The Sicilian capital of Palermo (approx. 700,000 inhabitants) has reopened its trams in late 2015. A former tram network existed until 1947. The modern network consists of four lines, while line 1 runs south of the city centre and has no connection to the other routes. They weren't in a hurry to introduce the tram, the construction of the new routes went on from 2007 to 2015. The network has a system length of some 18 kilometers and is operated by AMAT (Azienda Municipalizzata Auto Trasporti) Palermo.
The city of Messina is located in the north-east of Sicily and has approximately 250,000 inhabitants. Since 2003, it has a tram line (route 28 - it bears the number of the bus line, which was replaced by the tram). A fomer tram network existed from 1917 until 1951. The route is almost 8 kilometres long and is operated by → Azienda Trasporti Messina (ATM).
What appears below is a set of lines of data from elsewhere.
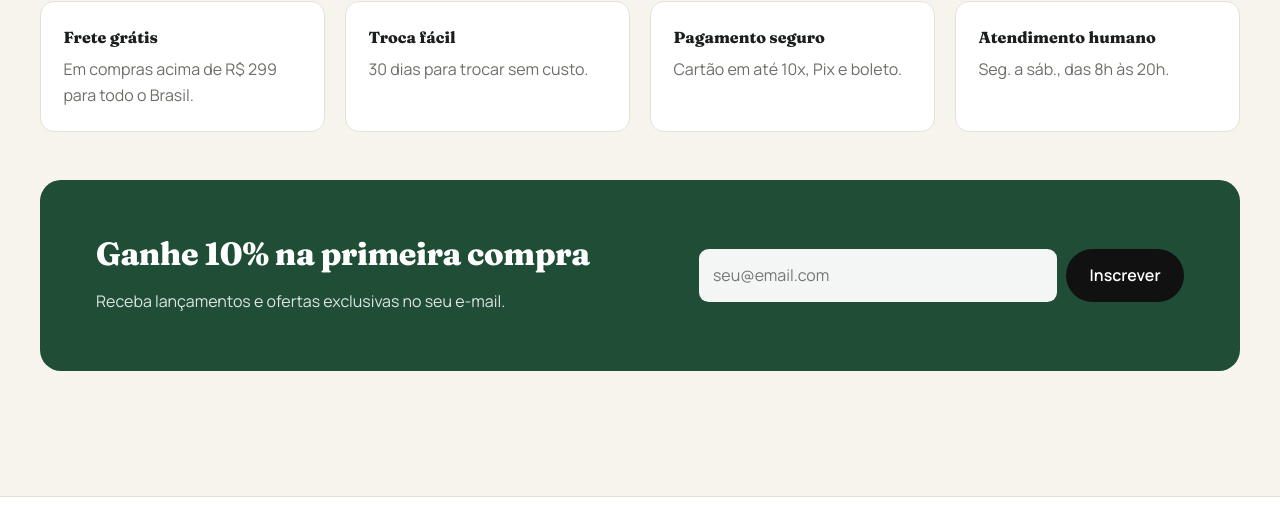
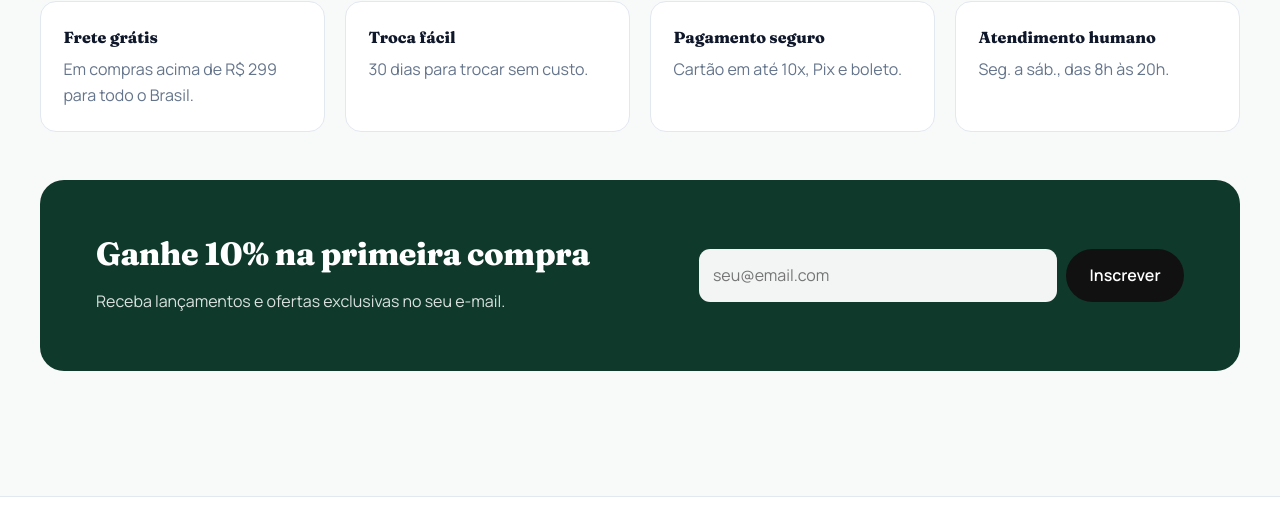
Before and after one commit to wlcpaim/loja-virtual2, a plain HTML site: page index.html in a window 1280 px wide. Shown: the part 2284-2810 px from the top of the page. Drawn offline with Linux system fonts and the light colour scheme.

Commit message:
style(theme): modernizar paleta de cores, sombras multicamadas e tokens visuais

```diff
--- a/css/theme.css
+++ b/css/theme.css
@@ -1,20 +1,58 @@
 :root {
-  --bg: #f7f4ee;
+  /* Cores Principais */
+  --primary: #0f392b;
+  --primary-hover: #164e39;
+  --primary-light: #eaf3ee;
+  --primary-contrast: #ffffff;
+  --accent: #f59e0b;
+  --accent-badge: #e11d48;
+
+  /* Superfícies e Fundos */
+  --bg: #f8faf9;
   --surface: #ffffff;
-  --text: #1b1f1c;
-  --muted: #6b6f68;
-  --primary: #1f4d36;
-  --primary-contrast: #ffffff;
-  --border: #e6e1d6;
-  --hover: #efeae0;
-  --ok: #1f7a4d;
-  --danger: #b42318;
-  --hero-bg: linear-gradient(180deg,#efe9dc,#f7f4ee);
-  --admin-bg: #f2efe8;
+  --surface-alt: #f1f5f3;
+  --border: #e2e8f0;
+  --border-subtle: #edf2f7;
+  --hover: #f1f5f3;
+
+  /* Tipografia & Contrastes */
+  --text: #0f172a;
+  --text-secondary: #334155;
+  --muted: #64748b;
+  --muted-light: #94a3b8;
+
+  /* Status Semânticos */
+  --ok: #059669;
+  --ok-bg: #ecfdf5;
+  --warning: #d97706;
+  --warning-bg: #fffbeb;
+  --danger: #dc2626;
+  --danger-bg: #fef2f2;
+  --info: #0284c7;
+  --info-bg: #f0f9ff;
+
+  /* Fundos Específicos */
+  --hero-bg: radial-gradient(100% 120% at 50% 0%, #e6f2eb 0%, #f8faf9 100%);
+  --admin-bg: #f3f6f5;
+
+  /* Tipografia */
   --font-display: 'Fraunces', Georgia, serif;
-  --font-body: 'Manrope', system-ui, sans-serif;
-  --radius: 14px;
+  --font-body: 'Manrope', -apple-system, BlinkMacSystemFont, 'Segoe UI', Roboto, sans-serif;
+
+  /* Raios de Borda */
+  --radius-xs: 6px;
+  --radius-sm: 10px;
+  --radius: 16px;
+  --radius-lg: 24px;
   --btn-radius: 999px;
   --card-ratio: 1 / 1;
-  --shadow: 0 18px 40px -18px rgb(31 77 54 / .35);
+
+  /* Sombras Elegantes Multicamadas */
+  --shadow-sm: 0 1px 3px 0 rgb(15 23 42 / 0.05), 0 1px 2px -1px rgb(15 23 42 / 0.05);
+  --shadow: 0 10px 25px -5px rgb(15 57 43 / 0.08), 0 8px 10px -6px rgb(15 57 43 / 0.04);
+  --shadow-lg: 0 20px 35px -8px rgb(15 57 43 / 0.14), 0 10px 15px -6px rgb(15 57 43 / 0.06);
+  --shadow-drawer: -12px 0 35px rgba(15, 23, 42, 0.18);
+
+  /* Transições Fluídas */
+  --transition: all 0.2s cubic-bezier(0.16, 1, 0.3, 1);
 }
```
Catania has a population of 300,000 and is located in the east of Sicily. The city has a metro line that is only 4 kilometers long and was opened in 1999. It is the southernmost metro system in Europe. It runs partly on the former route of the narrow-gauge "Circumetnea" railway, which terminates in to Borgo today. The trains are unfortunately very neglected and smeared with graffiti. The metro and the narrow-gauge railway are operated by → Ferrovia Circumetnea (FCE).